All of the data below is to be returned unaltered.

▶ [RECORDS SUPPLIED]:
########################################

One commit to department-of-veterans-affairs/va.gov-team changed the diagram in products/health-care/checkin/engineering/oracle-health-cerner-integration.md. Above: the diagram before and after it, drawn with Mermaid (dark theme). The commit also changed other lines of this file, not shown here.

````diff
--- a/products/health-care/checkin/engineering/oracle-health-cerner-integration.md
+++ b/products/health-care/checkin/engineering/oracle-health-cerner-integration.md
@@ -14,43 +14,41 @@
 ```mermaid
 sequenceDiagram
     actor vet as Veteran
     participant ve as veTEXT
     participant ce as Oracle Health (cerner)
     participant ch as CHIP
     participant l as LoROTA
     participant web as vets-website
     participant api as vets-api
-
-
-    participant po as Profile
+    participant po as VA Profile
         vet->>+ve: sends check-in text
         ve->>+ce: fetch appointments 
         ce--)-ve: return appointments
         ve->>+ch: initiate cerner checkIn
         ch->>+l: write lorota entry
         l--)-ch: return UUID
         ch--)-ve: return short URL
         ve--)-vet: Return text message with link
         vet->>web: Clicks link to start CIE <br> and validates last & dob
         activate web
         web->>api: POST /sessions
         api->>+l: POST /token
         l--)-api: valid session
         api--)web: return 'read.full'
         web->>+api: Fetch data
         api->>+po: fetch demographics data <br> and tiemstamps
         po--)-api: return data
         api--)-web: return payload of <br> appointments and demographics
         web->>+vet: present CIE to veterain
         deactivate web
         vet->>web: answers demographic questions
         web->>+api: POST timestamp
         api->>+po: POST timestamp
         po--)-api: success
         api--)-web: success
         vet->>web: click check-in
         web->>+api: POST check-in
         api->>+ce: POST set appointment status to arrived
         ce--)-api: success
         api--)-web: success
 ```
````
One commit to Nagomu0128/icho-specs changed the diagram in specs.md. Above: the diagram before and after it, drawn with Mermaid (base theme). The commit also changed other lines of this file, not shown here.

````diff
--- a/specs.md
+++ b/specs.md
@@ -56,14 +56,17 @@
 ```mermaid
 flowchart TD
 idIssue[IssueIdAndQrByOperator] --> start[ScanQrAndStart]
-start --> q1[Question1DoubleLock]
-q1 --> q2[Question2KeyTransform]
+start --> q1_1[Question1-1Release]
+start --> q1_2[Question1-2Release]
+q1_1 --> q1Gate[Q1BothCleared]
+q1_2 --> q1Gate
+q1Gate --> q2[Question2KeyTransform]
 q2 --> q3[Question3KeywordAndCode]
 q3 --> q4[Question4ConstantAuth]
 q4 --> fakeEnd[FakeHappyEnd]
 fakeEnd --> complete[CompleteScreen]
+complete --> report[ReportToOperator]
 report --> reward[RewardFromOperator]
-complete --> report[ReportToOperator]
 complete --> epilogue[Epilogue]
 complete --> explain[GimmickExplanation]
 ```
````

########################################

▶ [ANSWER]:
One commit to department-of-veterans-affairs/va.gov-team changed the diagram in products/health-care/checkin/engineering/oracle-health-cerner-integration.md. Above: the diagram before and after it, drawn with Mermaid (dark theme). The commit also changed other lines of this file, not shown here.

````diff
--- a/products/health-care/checkin/engineering/oracle-health-cerner-integration.md
+++ b/products/health-care/checkin/engineering/oracle-health-cerner-integration.md
@@ -14,43 +14,41 @@
 ```mermaid
 sequenceDiagram
     actor vet as Veteran
     participant ve as veTEXT
     participant ce as Oracle Health (cerner)
     participant ch as CHIP
     participant l as LoROTA
     participant web as vets-website
     participant api as vets-api
-
-
-    participant po as Profile
+    participant po as VA Profile
         vet->>+ve: sends check-in text
         ve->>+ce: fetch appointments 
         ce--)-ve: return appointments
         ve->>+ch: initiate cerner checkIn
         ch->>+l: write lorota entry
         l--)-ch: return UUID
         ch--)-ve: return short URL
         ve--)-vet: Return text message with link
         vet->>web: Clicks link to start CIE <br> and validates last & dob
         activate web
         web->>api: POST /sessions
         api->>+l: POST /token
         l--)-api: valid session
         api--)web: return 'read.full'
         web->>+api: Fetch data
         api->>+po: fetch demographics data <br> and tiemstamps
         po--)-api: return data
         api--)-web: return payload of <br> appointments and demographics
         web->>+vet: present CIE to veterain
         deactivate web
         vet->>web: answers demographic questions
         web->>+api: POST timestamp
         api->>+po: POST timestamp
         po--)-api: success
         api--)-web: success
         vet->>web: click check-in
         web->>+api: POST check-in
         api->>+ce: POST set appointment status to arrived
         ce--)-api: success
         api--)-web: success
 ```
````
One commit to Nagomu0128/icho-specs changed the diagram in specs.md. Above: the diagram before and after it, drawn with Mermaid (base theme). The commit also changed other lines of this file, not shown here.

````diff
--- a/specs.md
+++ b/specs.md
@@ -56,14 +56,17 @@
 ```mermaid
 flowchart TD
 idIssue[IssueIdAndQrByOperator] --> start[ScanQrAndStart]
-start --> q1[Question1DoubleLock]
-q1 --> q2[Question2KeyTransform]
+start --> q1_1[Question1-1Release]
+start --> q1_2[Question1-2Release]
+q1_1 --> q1Gate[Q1BothCleared]
+q1_2 --> q1Gate
+q1Gate --> q2[Question2KeyTransform]
 q2 --> q3[Question3KeywordAndCode]
 q3 --> q4[Question4ConstantAuth]
 q4 --> fakeEnd[FakeHappyEnd]
 fakeEnd --> complete[CompleteScreen]
+complete --> report[ReportToOperator]
 report --> reward[RewardFromOperator]
-complete --> report[ReportToOperator]
 complete --> epilogue[Epilogue]
 complete --> explain[GimmickExplanation]
 ```
````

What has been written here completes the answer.